With Burtynsky and his process omitted this time, Anthropocene: The Human Epoch (the film) doubles down on the transcendent imagery, shot once again in ultra-high-definition with cutting-edge tools. In addition, the documentary tries a somewhat new structure, organizing itself into seven vignettes: “Excavation”, “Terraforming”, “Technofossils”, “Anthroturbation”, “Boundary Limit”, “Climate Change”, and “Extinction”. This sequencing allows the filmmakers to broaden out further than they did before, covering an even wider variety of vulnerable areas and industrial wastelands, as well as a few points of hope, around the world. Following the unwritten rules for documentaries made at a certain price point, there’s also a celebrity narrator: Academy Award-winner Alicia Vikander (Ex Machina, Tomb Raider).

The elegiac voiceover is so completely unnecessary here that it’s distracting; though the star power is meant to take things up a notch, it’s detrimental to the film from the very first lines. In addition, without the interludes featuring Burtynsky at work, Anthropocene: The Human Epoch‘s imagery grows monotonous. (In particular, aerial photography wears thin by the end.) Also, because the film covers so much ground, it often leaves us wanting far more information about what we are shown. A sequence about marble quarrying in Carrara, Italy, for example, is beautifully rendered but doesn’t communicate anything of substance about the environmental impacts of the practice.

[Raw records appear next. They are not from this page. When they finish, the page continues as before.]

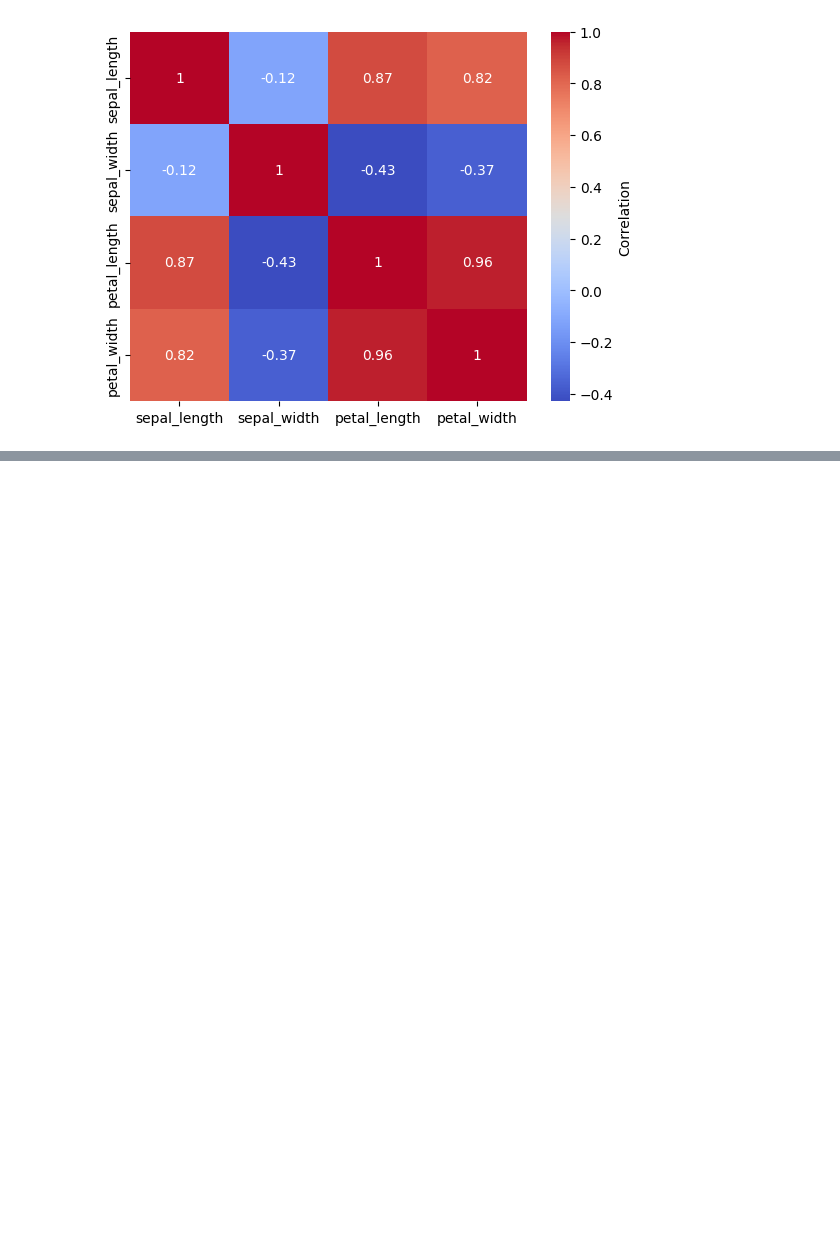
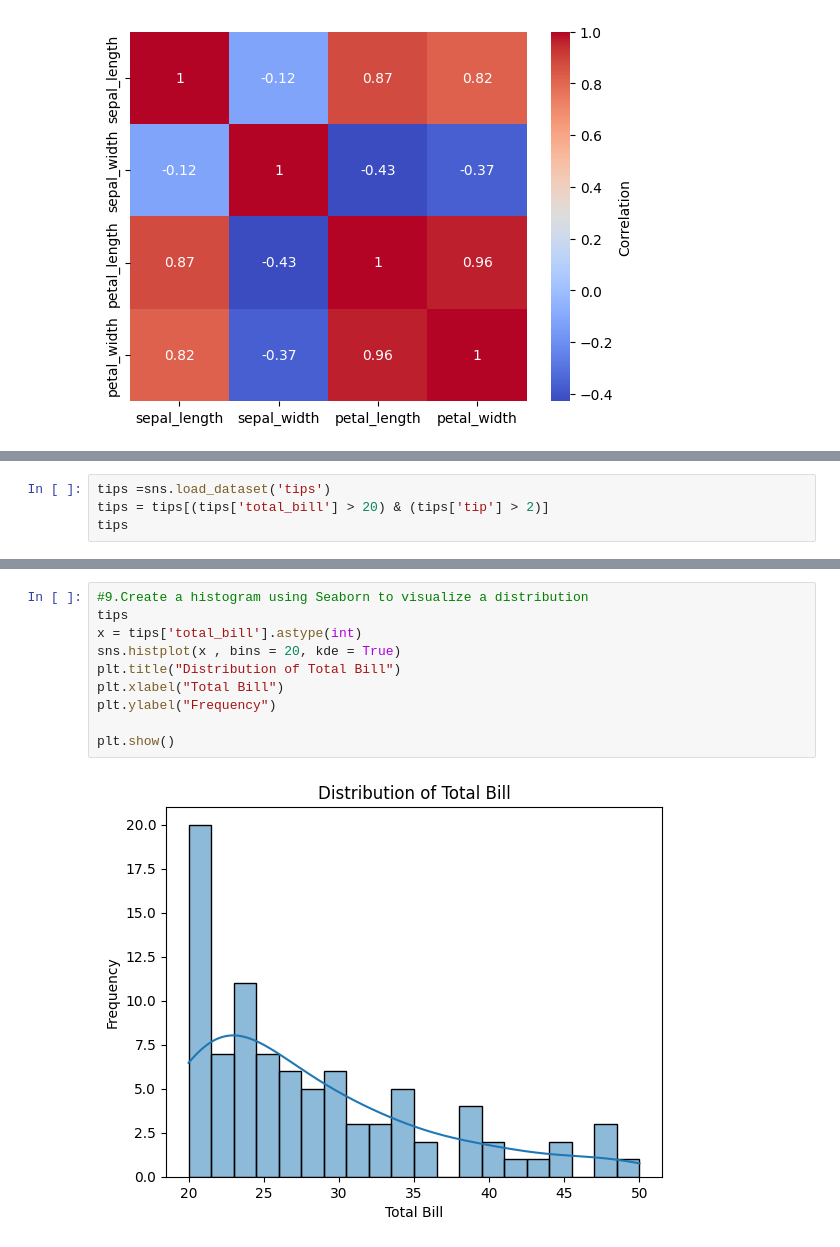
Before and after one commit to sidsakhare/Python-Assignments, a Jupyter notebook: Data_Toolkit_.ipynb, the cells around one changed output, grey strips where cells are left out. Drawn from its saved outputs; the diff is of its cells as text; blank space fills up the shorter version.

```diff
--- a/Data_Toolkit_.ipynb
+++ b/Data_Toolkit_.ipynb
@@ -163,0 +222,4 @@ data1 =sns.heatmap(corr1,cmap= 'coolwarm', annot= True, cbar_kws={'label': 'Corr
+# %%
+tips =sns.load_dataset('tips')
+tips = tips[(tips['total_bill'] > 20) & (tips['tip'] > 2)]
+tips
@@ -163,0 +240,12 @@ data1 =sns.heatmap(corr1,cmap= 'coolwarm', annot= True, cbar_kws={'label': 'Corr
+# %%
+#9.Create a histogram using Seaborn to visualize a distribution
+tips
+x = tips['total_bill'].astype(int)
+sns.histplot(x , bins = 20, kde = True)
+plt.title("Distribution of Total Bill")
+plt.xlabel("Total Bill")
+plt.ylabel("Frequency")
+
+plt.show()
+# %% [output]
+[figure, added]
```
Also changed, not shown: parts of 19 cells of this notebook.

Worse still, other scenes, like one featuring a lithium mine in Chile’s Atacama Desert, are precisely the obtuse abstractions that Burtynsky’s critics have found fault with. The images of a dinghy floating on sickly green-colored water play with shape and color in aesthetically striking ways, sure… but what, if anything, are they contributing to our understanding of the environmental damage we are seeing?

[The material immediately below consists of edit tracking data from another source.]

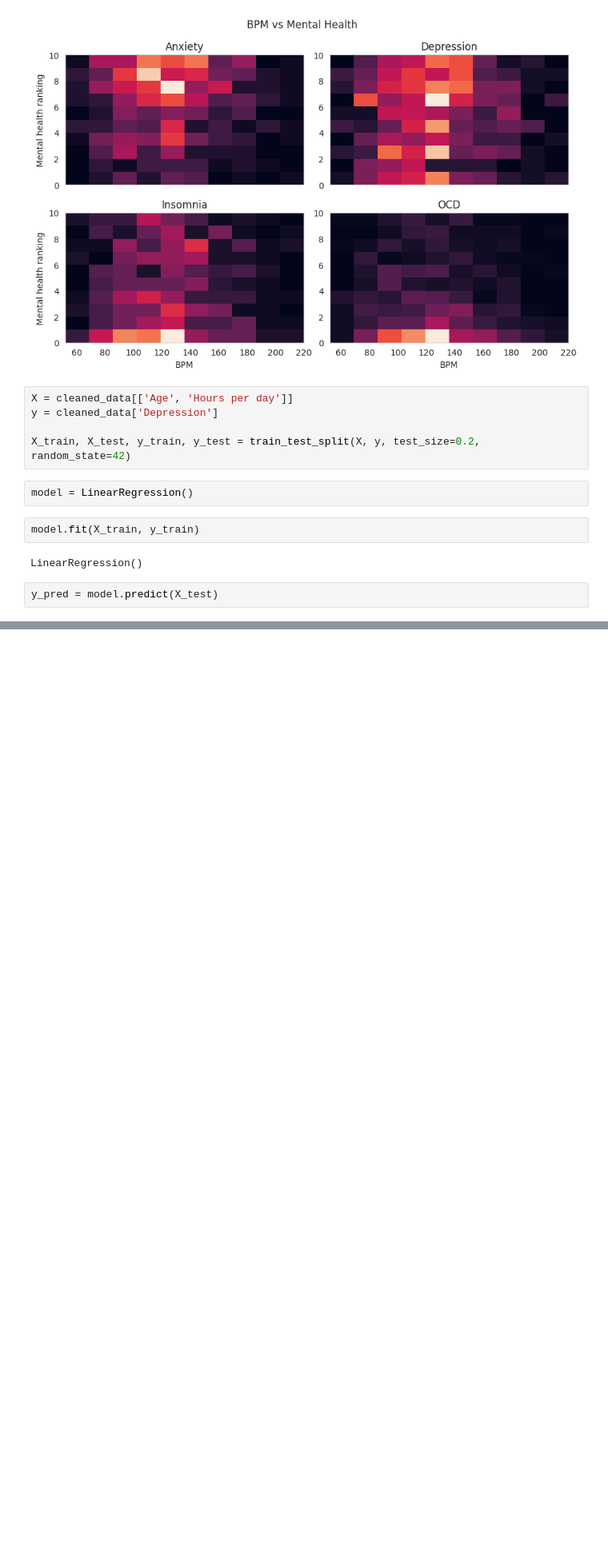
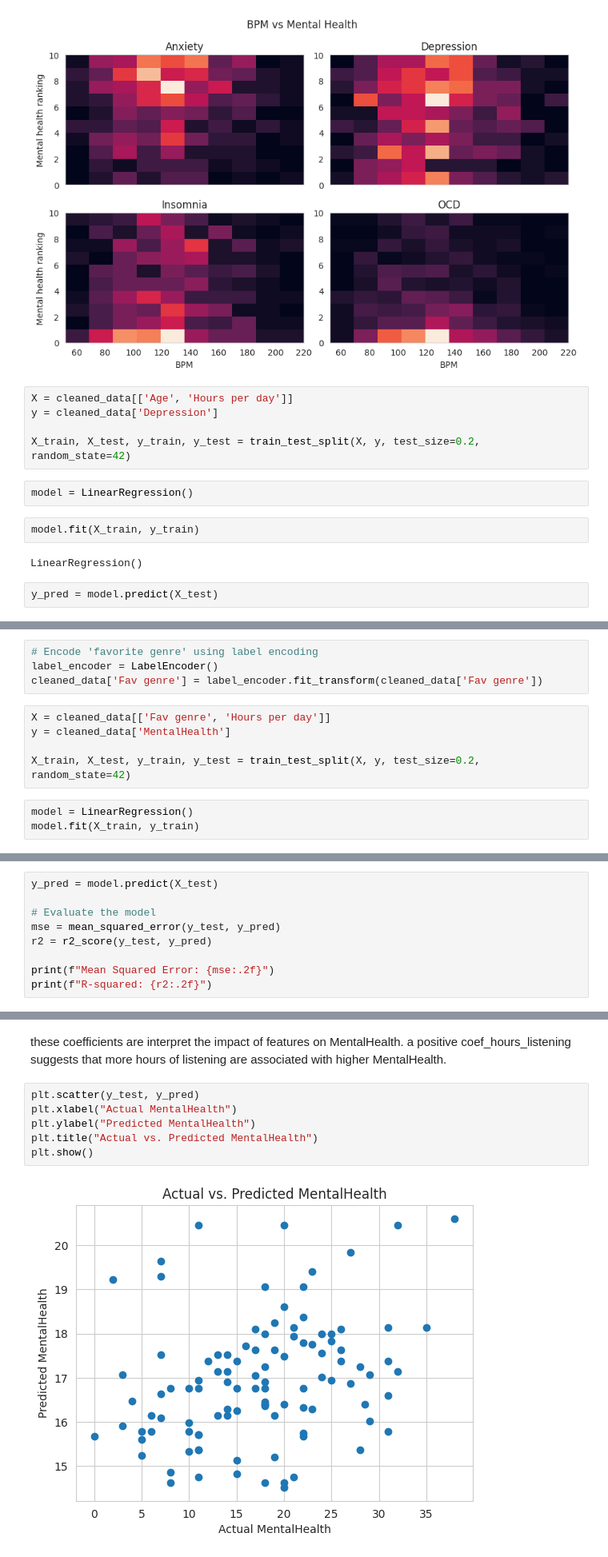
Before and after one commit to saraasadi78/Musichology, a Jupyter notebook: code.ipynb, the cells around one changed output, grey strips where cells are left out. Shown at 80% size. Cells and saved outputs as stored; diff of their text form; blank space fills up the shorter version.

Commit message:
add prediction

```diff
--- a/code.ipynb
+++ b/code.ipynb
@@ -402,0 +428,12 @@ plt.show()
+# %%
+# Encode 'favorite genre' using label encoding
+label_encoder = LabelEncoder()
+cleaned_data['Fav genre'] = label_encoder.fit_transform(cleaned_data['Fav genre'])
+# %%
+X = cleaned_data[['Fav genre', 'Hours per day']]
+y = cleaned_data['MentalHealth']
+
+X_train, X_test, y_train, y_test = train_test_split(X, y, test_size=0.2, random_state=42)
+# %%
+model = LinearRegression()
+model.fit(X_train, y_train)
@@ -402,0 +442,9 @@ plt.show()
+# %%
+y_pred = model.predict(X_test)
+
+# Evaluate the model
+mse = mean_squared_error(y_test, y_pred)
+r2 = r2_score(y_test, y_pred)
+
+print(f"Mean Squared Error: {mse:.2f}")
+print(f"R-squared: {r2:.2f}")
@@ -402,0 +472,11 @@ plt.show()
+# %% [markdown]
+these coefficients are interpret the impact of features on MentalHealth.
+a positive coef_hours_listening suggests that more hours of listening are associated with higher MentalHealth.
+# %%
+plt.scatter(y_test, y_pred)
+plt.xlabel("Actual MentalHealth")
+plt.ylabel("Predicted MentalHealth")
+plt.title("Actual vs. Predicted MentalHealth")
+plt.show()
+# %% [output]
+[figure, added]
```
Also changed, not shown: parts of 43 cells of this notebook.
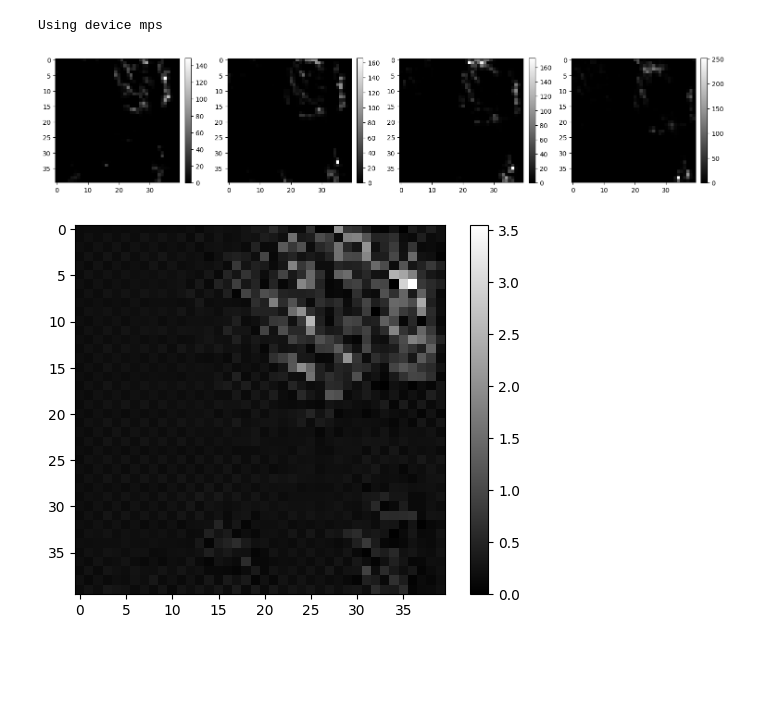
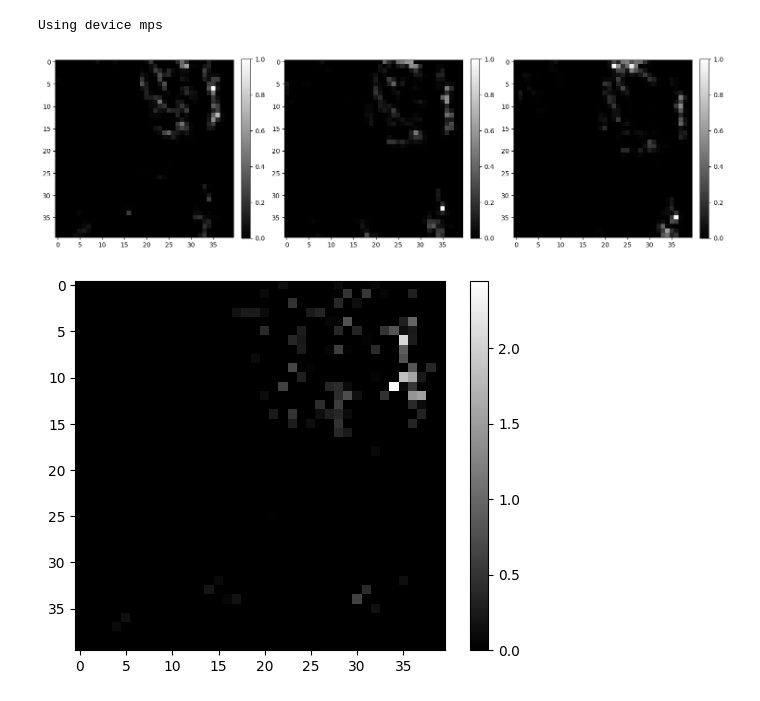
Before and after one commit to CippoX/nowcasting-with-transformers, a Jupyter notebook: test.ipynb, the cells around one changed output. Drawn from its saved outputs; the diff is of its cells as text; code cells hidden in the pictures; blank space fills up the shorter version.

```diff
--- a/test.ipynb
+++ b/test.ipynb
@@ -22,35 +22,44 @@ class WeatherDataset(Dataset):
 		data = np.loadtxt('./dataset/NimrodMLdata-1000x40x40x20-seed1.dat', comments='#', dtype=int)
 		# index, H, W, t
 		x = torch.from_numpy(data.ravel().reshape(B, C, H, W).transpose(0, 2, 3, 1))
+
+		# Normalization
+		x = x.float()
+		min_val = x.amin(dim=(1, 2), keepdim=True)
+		max_val = x.amax(dim=(1, 2), keepdim=True)
+		x = (x - min_val) / (max_val - min_val + 1e-8)
+
 		self.x = x.to(device)
 		self.n_samples = B * 17
 
 	def __getitem__(self, index):
 		sequence_index = index // 17
+		x =  torch.stack([self.x[sequence_index, :, :, index % 17],
+										self.x[sequence_index, :, :, index % 17 + 1],
+										self.x[sequence_index, :, :, index % 17 + 2]]
+										)
 
-		return torch.stack([self.x[sequence_index, :, :, index % 17],
-					  self.x[sequence_index, :, :, index % 17 + 1],
-						self.x[sequence_index, :, :, index % 17 + 2],
-						self.x[sequence_index, :, :, index % 17 + 3]]
-						)
+		y = self.x[sequence_index, :, :, index % 17 + 3]
+
+		return x, y
 
 	def __len__(self):
 		return self.n_samples
 # %%
 dataset = WeatherDataset()
-dataset_sample = dataset[0]
+x, y = dataset[0]
 
-num_images = len(dataset_sample)
+num_images = len(x)
 fig, axes = plt.subplots(1, num_images, figsize=(15, 5))
 
-for i, image in enumerate(dataset_sample):
+for i, image in enumerate(x):
 	img = axes[i].imshow(image.to('cpu'), cmap='gray')
 	fig.colorbar(img, ax=axes[i], fraction=0.046, pad=0.04)
 
 plt.tight_layout()
 plt.show()
 # %% [output]
-[figure, old version]
+[figure, new version]
 # %%
 class ConvBlock(nn.Sequential):
 	def __init__(self, in_channels, out_channels):
@@ -136,4 +145,4 @@ plt.imshow(y.detach().cpu().squeeze().numpy(), cmap='gray')
 plt.colorbar()
 plt.show()
 # %% [output]
-[figure, old version]
+[figure, new version]
```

Burtynsky, Baichwal, and de Pencier seem to have made Anthropocene: The Human Epoch to move the needle on environmental stewardship. As Cinema Scope‘s Steve MacFarlane points out in his film review, it “ends on a note of complicity-for-all before announcing that the Anthropocene is yet to be approved by the International Union of Geological Sciences as a classification for this epoch.” The filmmakers don’t explain why that is, nor is it clear that their images are what’s needed to remove whatever doubts there may be about humankind’s responsibility; all the spoliation that we see in Anthropocene: The Human Epoch looks very bad, of course, but visuals alone don’t make for a slam dunk case. Indeed, if Elizabeth Kolbert’s 2014 Pulitzer Prize-winner The Sixth Extinction: An Unnatural History has effectively demonstrated the reality of the Anthropocene, it’s because the author is so precise and thoroughgoing in her research. While Anthropocene: The Human Epoch is long on form, it’s short on this kind of crucially important content.

To be fair, some individual images and scenes are powerful. In particular, the way the filmmakers’ lens an enormous drill at a mining excavation in Immerath, Germany, suggests something out of a science fiction dystopia. Even for those well aware of the extent to which human ingenuity has been turned against the planet, it’s a viscerally jolting sight. More images like this, paired with evidence-based argumentation, could be incredibly effective at galvanizing much-needed collective action. As it stands, though, Anthropocene: The Human Epoch mostly proves the points of Burtynsky’s critics.

RATING 5 / 10